A: "Yes. Some men with spinal cord disability have only limited problems with erection, ejaculation, orgasm and sperm production and some can have natural children. Other men with that kind of disability have difficulties with their fertility due to changing temperatures in the scrotum, frequent urinary infections and inflammation of the epididymes, all of which can reduce the sperm-producing powers of the testicles.
After a while these factors can lead to sterility. Some men with spinal cord injuries will be sterile for another reason - that they ejaculate backward, into the bladder rather than out of the penis.
Efforts by doctors to make semen leave the penis by using electrical stimulation on the genitals have been successful in some cases. The semen is collected in a sterile container and then placed in the wife's uterus by artificial insemination. Normal pregnancy and birth is not unusual if the semen is healthy.
Q: Can a person in a wheelchair have an orgasm?
A: Yes. Some people confined to wheelchairs can have orgasm, especially if their injury does not interfere with the reflex that triggers it.
However, even people whose injuries prevent their feeling orgasm can recollect the feelings they once had and in the proper circumstances can have intense mental orgasmic experiences. It is also important to note that physical orgasm is not necessary for sexual pleasure, as many men and women have discovered whether or not they were disabled.
Q: So there really is such a thing as mental orgasm?
A: Yes. Some disabled men and women have described peak feelings during sexual activity of various kinds, including fantasy.
This type of orgasmic experience is probably unlike the orgasm they had before their disability but they nevertheless report intense satisfaction.
This psychological phenomenon is still another example of the possibilities for pleasure people have despite the appearance of limited potential.
Q: But what about those who never had an orgasm before they were injured?

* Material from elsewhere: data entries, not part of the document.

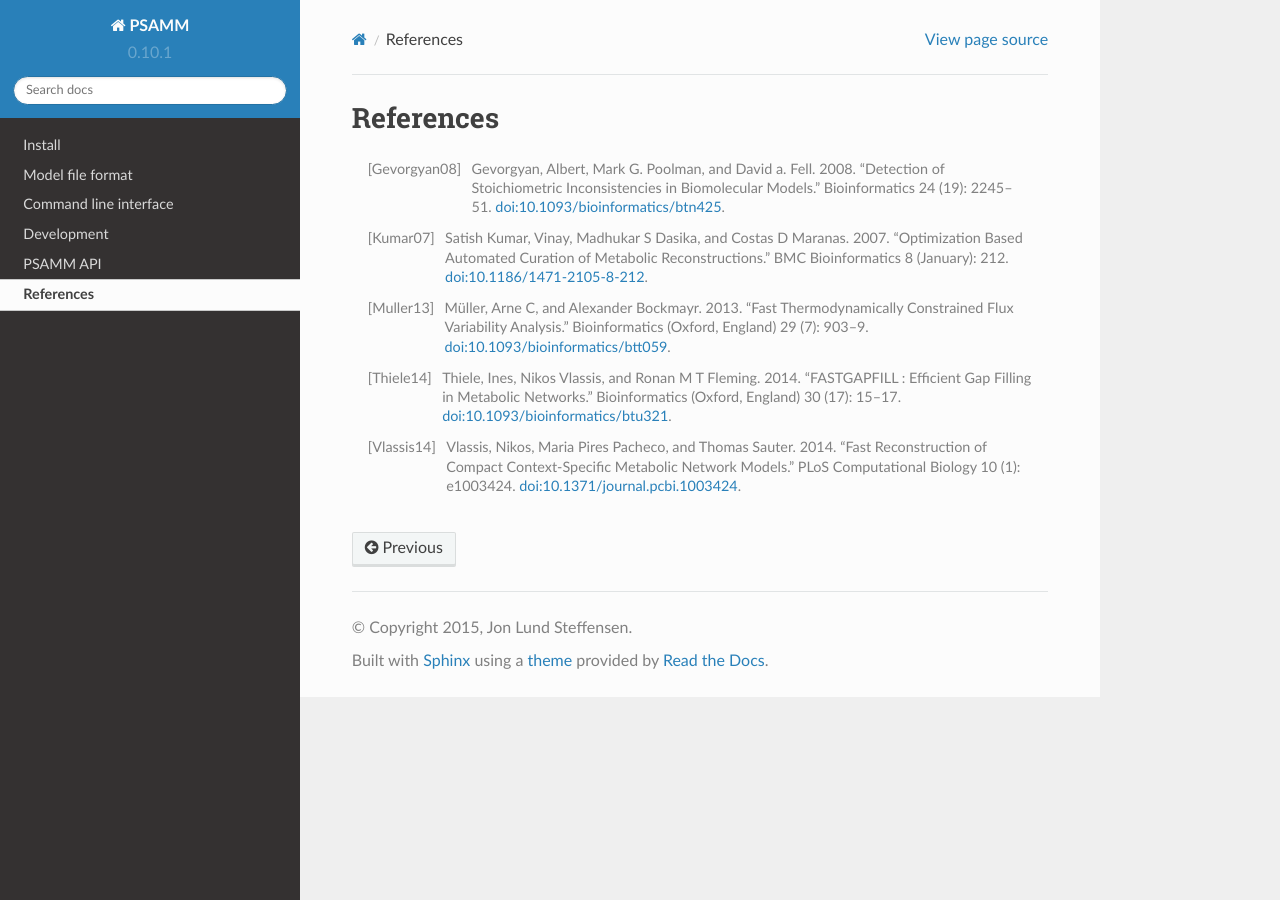
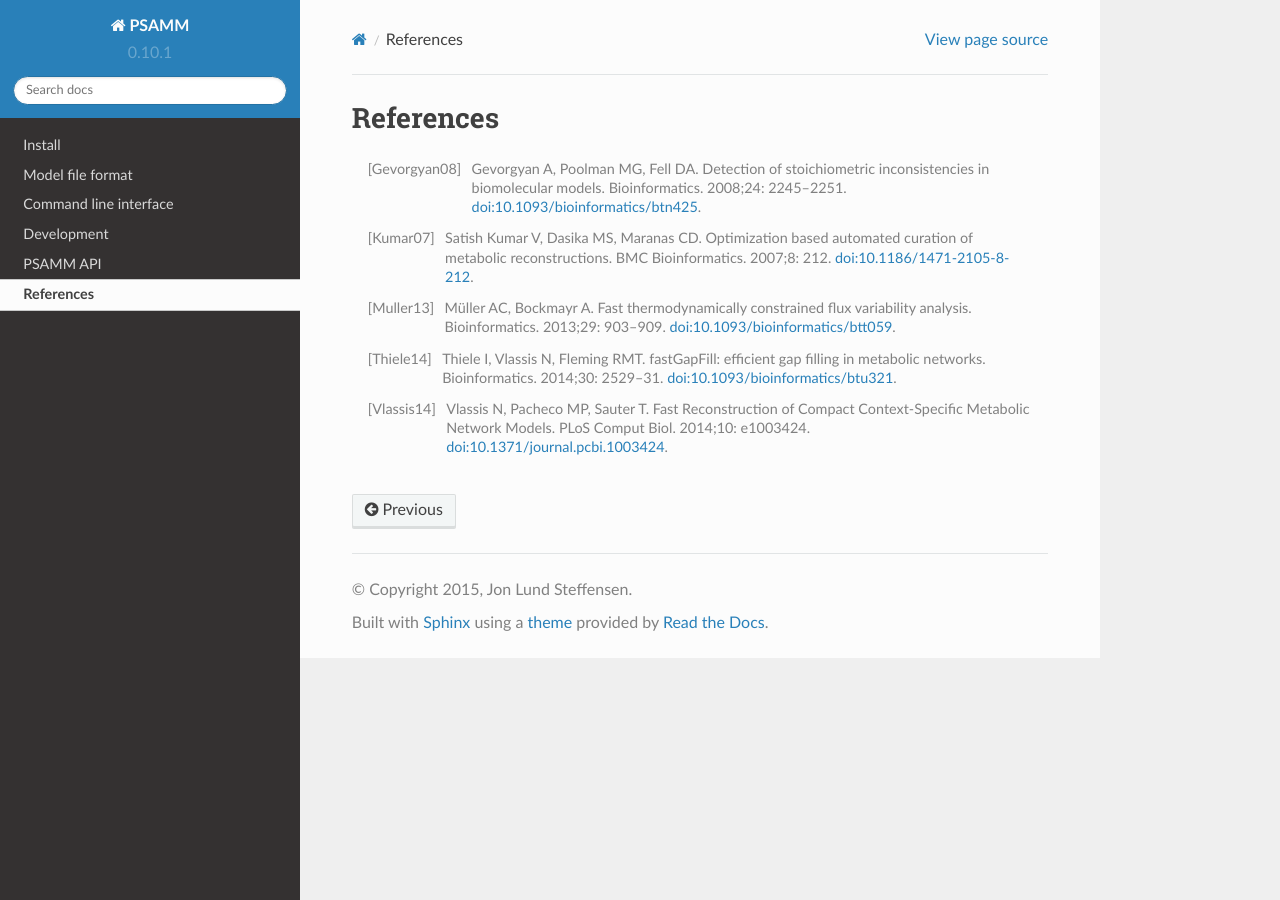
Before and after one commit to zhanglab/psamm, a Sphinx documentation site: the page built from docs/references.rst, in a window 1280 px wide. Built offline with Sphinx 7.4.7 and the Read the Docs theme 2.0.0, drawn with Linux system fonts in a browser that asks for light colours.

Commit message:
docs: Normalize reference style in documentation

```diff
--- a/docs/references.rst
+++ b/docs/references.rst
@@ -2,21 +2,18 @@
 References
 ==========
 
-.. [Gevorgyan08] Gevorgyan, Albert, Mark G. Poolman, and David a. Fell. 2008.
-    “Detection of Stoichiometric Inconsistencies in Biomolecular Models.”
-    Bioinformatics 24 (19): 2245–51. :doi:`10.1093/bioinformatics/btn425`.
-.. [Kumar07] Satish Kumar, Vinay, Madhukar S Dasika, and Costas D Maranas.
-    2007. “Optimization Based Automated Curation of Metabolic Reconstructions.”
-    BMC Bioinformatics 8 (January): 212. :doi:`10.1186/1471-2105-8-212`.
-.. [Muller13] Müller, Arne C, and Alexander Bockmayr. 2013.
-    “Fast Thermodynamically Constrained Flux Variability Analysis.”
-    Bioinformatics (Oxford, England) 29 (7): 903–9.
+.. [Gevorgyan08] Gevorgyan A, Poolman MG, Fell DA. Detection of stoichiometric
+    inconsistencies in biomolecular models. Bioinformatics. 2008;24: 2245–2251.
+    :doi:`10.1093/bioinformatics/btn425`.
+.. [Kumar07] Satish Kumar V, Dasika MS, Maranas CD. Optimization based
+    automated curation of metabolic reconstructions. BMC Bioinformatics.
+    2007;8: 212. :doi:`10.1186/1471-2105-8-212`.
+.. [Muller13] Müller AC, Bockmayr A. Fast thermodynamically constrained flux
+    variability analysis. Bioinformatics. 2013;29: 903–909.
     :doi:`10.1093/bioinformatics/btt059`.
-.. [Thiele14] Thiele, Ines, Nikos Vlassis, and Ronan M T Fleming. 2014.
-    “FASTGAPFILL : Efficient Gap Filling in Metabolic Networks.”
-    Bioinformatics (Oxford, England) 30 (17): 15–17.
+.. [Thiele14] Thiele I, Vlassis N, Fleming RMT. fastGapFill: efficient gap
+    filling in metabolic networks. Bioinformatics. 2014;30: 2529–31.
     :doi:`10.1093/bioinformatics/btu321`.
-.. [Vlassis14] Vlassis, Nikos, Maria Pires Pacheco, and Thomas Sauter. 2014.
-    “Fast Reconstruction of Compact Context-Specific Metabolic Network Models.”
-    PLoS Computational Biology 10 (1): e1003424.
-    :doi:`10.1371/journal.pcbi.1003424`.
+.. [Vlassis14] Vlassis N, Pacheco MP, Sauter T. Fast Reconstruction of Compact
+    Context-Specific Metabolic Network Models. PLoS Comput Biol. 2014;10:
+    e1003424. :doi:`10.1371/journal.pcbi.1003424`.
```
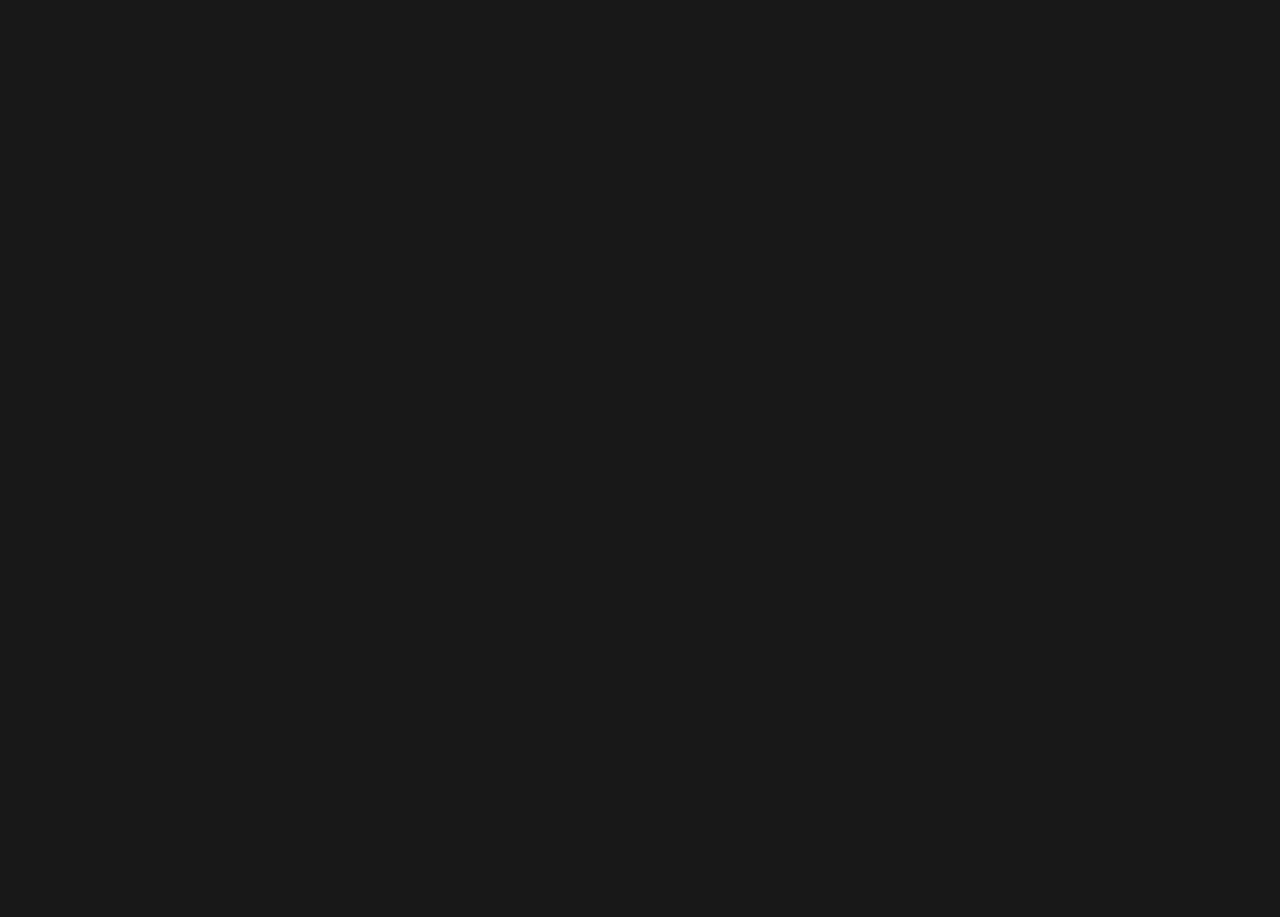
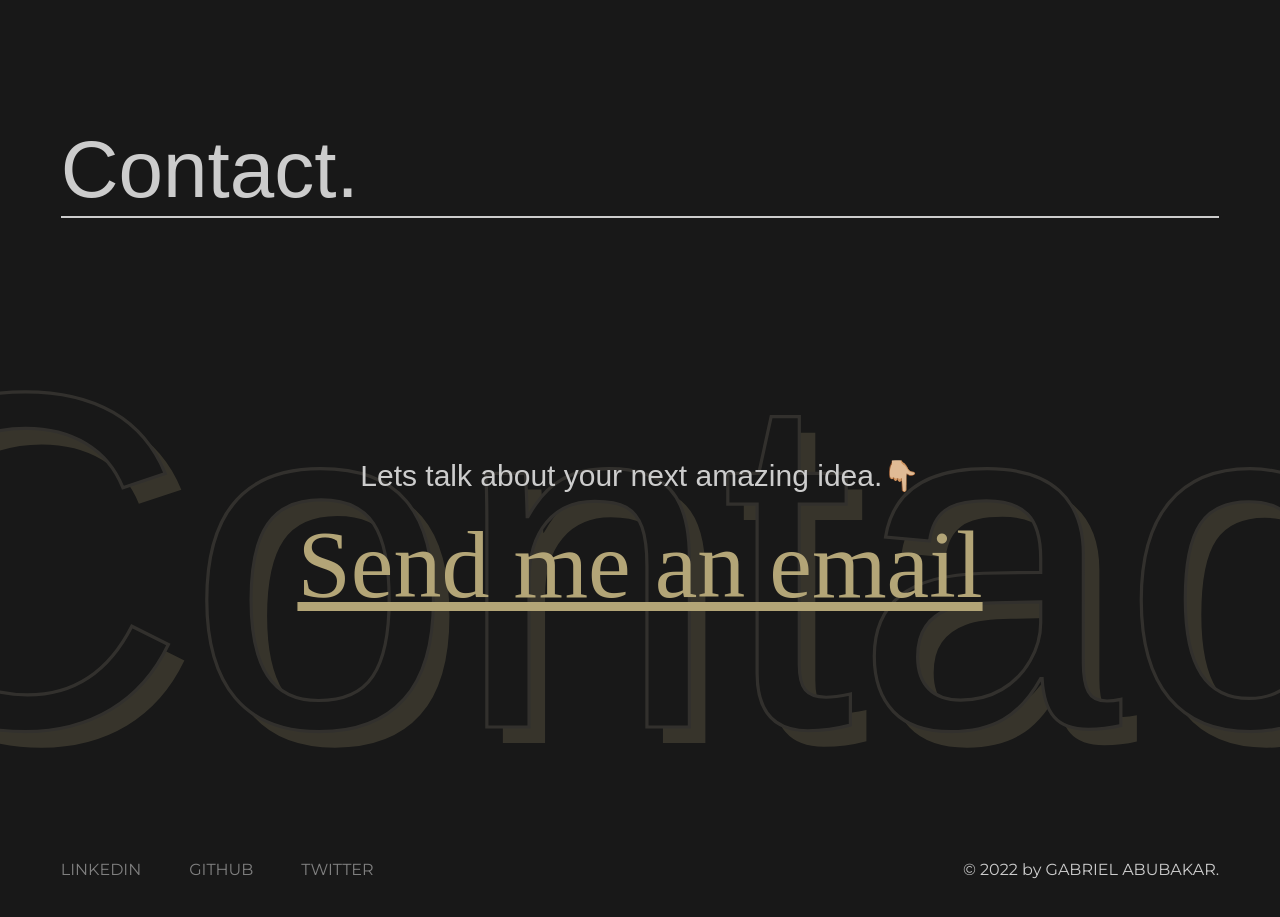
Before and after one commit to GabrielAbubakar/Portfolio-Website, a Next.js app: page / in a window 1280 px wide. Shown: the part 3560-4477 px from the top of the page. Before the commit the page ends 3684 px from the top, so only its background shows below. Built offline with nearby package versions, Linux system fonts and the light colour scheme.

Commit message:
animate in for components with framer motion

```diff
--- a/components/projectItem/index.tsx
+++ b/components/projectItem/index.tsx
@@ -12,8 +12,24 @@
 
 const ProjectItem = ({ link, image, alt, title, details }: ProjectProps) => {
 
+    const itemVariant = {
+        hidden: { opacity: 0 },
+        visible: {
+            opacity: 1,
+            transition: {
+                duration: 2,
+                type: "spring",
+            }
+        },
+    }
+
     return (
-        <ProjectBox>
+        <ProjectBox
+            initial="hidden"
+            whileInView="visible"
+            viewport={{ once: true }}
+            variants={itemVariant}
+        >
             <a href={link} target="_blank" rel="noreferrer">
                 <figure>
                     <Image src={image} alt={alt} width="1080" height="561" />
--- /dev/null
+++ b/components/sections/Contact/Contact.styled.js
@@ -0,0 +1,118 @@
+import styled from "styled-components";
+import { motion } from "framer-motion";
+import { devices } from '../../styled/mediaqueries/device'
+
+
+export const Container = styled.footer`
+    position: relative;
+    /* min-height: 100vh; */
+    /* margin-bottom: 10rem; */
+
+    padding: 0 3.8rem;
+    overflow-x: hidden;
+
+    @media ${devices.laptop} {
+        padding: 0 3rem;
+    }
+
+    @media ${devices.tablet} {
+        padding: 0 2rem;
+    }
+
+    @media ${devices.mobileL} {
+        padding: 0 1.4rem;
+    }
+`
+
+export const Body = styled.div`
+    margin-top: 15rem;
+`
+
+export const Flex = styled.div`
+    display: flex;
+    align-items: center;
+    justify-content: center;
+    margin-bottom: 15rem;
+`
+
+export const Flex2 = styled.div`
+    display: flex;
+    justify-content: space-between;
+    margin-bottom: 4rem;
+    /* color: var(--color-text-grey); */
+    font-family: 'Montserrat', sans-serif;
+
+    @media ${devices.tablet} {
+        flex-direction: column;
+        align-items: center;
+    }
+
+    @media ${devices.mobileS} {
+        font-size: .9rem;
+    }
+
+
+`
+
+export const Content = styled.div`
+    text-align: center;
+
+
+    p {
+        font-size: 1.875rem;
+        /* font-size: 1.7rem; */
+        margin-bottom: 1rem;
+
+        @media ${devices.tablet} {
+            font-size: 1.5rem;
+        }
+
+        @media ${devices.mobileL} {
+            font-size: 1.1875rem;
+        }
+    }
+
+    a {
+        font-size: 6rem;
+        color: ${(props) => props.theme.colors.primary};
+        font-family: 'Nanum Myeongjo', serif;
+        transition: all .2s;
+
+        @media ${devices.tablet} {
+            font-size: 3.75rem;
+        }
+
+        @media ${devices.mobileL} {
+            font-size: 2.6875rem;
+        }
+
+        &:hover {
+            /* color: lighten( $color-text-highlight, 5%); */
+        }
+    }
+`
+
+export const Socials = styled.div`
+
+    @media ${devices.tablet} {
+        margin-bottom: 5rem;
+    }
+
+    a {
+        text-decoration: none;
+        color: ${(props) => props.theme.colors.footerLinks};
+
+        &:not(:last-of-type) {
+            margin-right: 3rem;
+
+            @media ${devices.mobileS} {
+                margin-right: 2rem;
+            }
+
+        }
+
+        &:hover {
+            color: ${(props) => props.theme.colors.primary};
+        }
+    }
+`
--- /dev/null
+++ b/components/sections/Contact/index.tsx
@@ -0,0 +1,42 @@
+import { Header, SectionName } from '../../styled/Components.styled';
+import { Container, Body, Flex, Flex2, Content, Socials } from './Contact.styled'
+
+const Contact: React.FunctionComponent = () => {
+
+    return (
+        <Container id='footer'>
+
+            <Header>Contact.</Header>
+
+            <SectionName
+                initial={{ opacity: 0 }}
+                whileInView={{ opacity: .2, transition: { duration: 4 } }}
+                viewport={{ once: true }}>
+                Contact.</SectionName>
+
+            <Body>
+
+                <Flex>
+                    <Content>
+
+                        <p>Lets talk about your next amazing idea.👇🏼</p>
+                        <a href="mailto:gabrielabudev@gmail.com" rel="noopener" >Send me an email</a>
+
+                    </Content>
+                </Flex>
+                <Flex2>
+                    <Socials>
+                        <a href="#null" target="_blank" rel="noreferrer" >LINKEDIN</a>
+                        <a href="https://github.com/GabrielAbubakar" target="_blank" rel="noreferrer" >GITHUB</a>
+                        <a href="https://twitter.com/GabeAbubakarr" target="_blank" rel="noreferrer" >TWITTER</a>
+                    </Socials>
+                    <p>
+                        &copy; 2022 by GABRIEL ABUBAKAR.
+                    </p>
+                </Flex2>
+            </Body>
+        </Container>
+    )
+}
+
+export default Contact;
--- a/components/sections/Work/Work.styled.js
+++ b/components/sections/Work/Work.styled.js
@@ -5,6 +5,8 @@
 export const Container = styled.section`
     margin-bottom: 10rem;
     position: relative;
+    height: auto;
+
 
     padding: 0 3.8rem;
     overflow-x: hidden;
@@ -112,7 +114,7 @@
         display: block;
         height: auto;
         transition: all 1s;
-        filter: grayscale(20%);
+        filter: grayscale(30%);
 
         @media ${devices.tablet} {
             filter: grayscale(0%);
--- a/components/styled/theme/Theme.styled.js
+++ b/components/styled/theme/Theme.styled.js
@@ -5,10 +5,10 @@
         bodyText: "#ccc",
         primary: "#B3A577",
         secondary: '#8f876d',
-        textHighlight: '#f0f0f0',
         headerText: '#828282',
         headerTextHighlight1: '#f0f0f0',
-        subtext: '#8f876d'
+        subtext: '#8f876d',
+        footerLinks: 'grey'
     },
 };
 
@@ -19,9 +19,9 @@
         bodyText: '#181818',
         primary: '#675C35',
         secondary: "#B3A577",
-        textHighlight: '#f0f0f0',
         headerText: '#504f4f',
         headerTextHighlight1: '#181818',
-        subtext: '#8f876d'
+        subtext: '#8f876d',
+        footerLinks: 'grey'
     }
 }
--- a/pages/index.tsx
+++ b/pages/index.tsx
@@ -4,6 +4,7 @@
 import Intro from '../components/sections/Intro'
 import About from '../components/sections/About'
 import Work from '../components/sections/Work'
+import Contact from '../components/sections/Contact'
 
 
 
@@ -22,6 +23,9 @@
                     {/* Work Section */}
                     <Work />
 
+                    {/* Contact Section */}
+                    <Contact />
+
                 </Container>
 
             </Layout>
```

A: Reports from some men and women who never had an orgasm before they were disabled indicate they can experience a whole body orgasm and feelings of orgasmic pleasure.
Q: Is it true that some disabled men use a penis implant for intercourse?
A: Yes. If a man can never get an erection or cannot get one when he wants, a penis stiffener or dildo can be used.
One type of penis stiffener requires surgery in which a medically safe substance is inserted, making the penis firm enough for intercourse. People who request this kind of implant are usually evaluated psychologically as well as physically before the surgery.
Another type of stiffener is a hollow, penis like form into which the disabled man slips his penis. It has a waist belt which holds it in place during intercourse. Sometimes a plastic penis called a dildo is inserted into the woman's vagina to provide her with the sensation of a penis.
Q: Can a person with a colostomy still have sexual intercourse?
A: Yes. Men and women with colostomies or urostomies have intercourse. The size and location of the collection point will determine the best position for each couple.
Movements during intercourse usually do not adversely affect the attachment. People with ostomies naturally pay special attention to cleanliness and emptying the collection pouch when preparing to make love, but otherwise they can continue normally once the couple has understood and accepted the ostomy.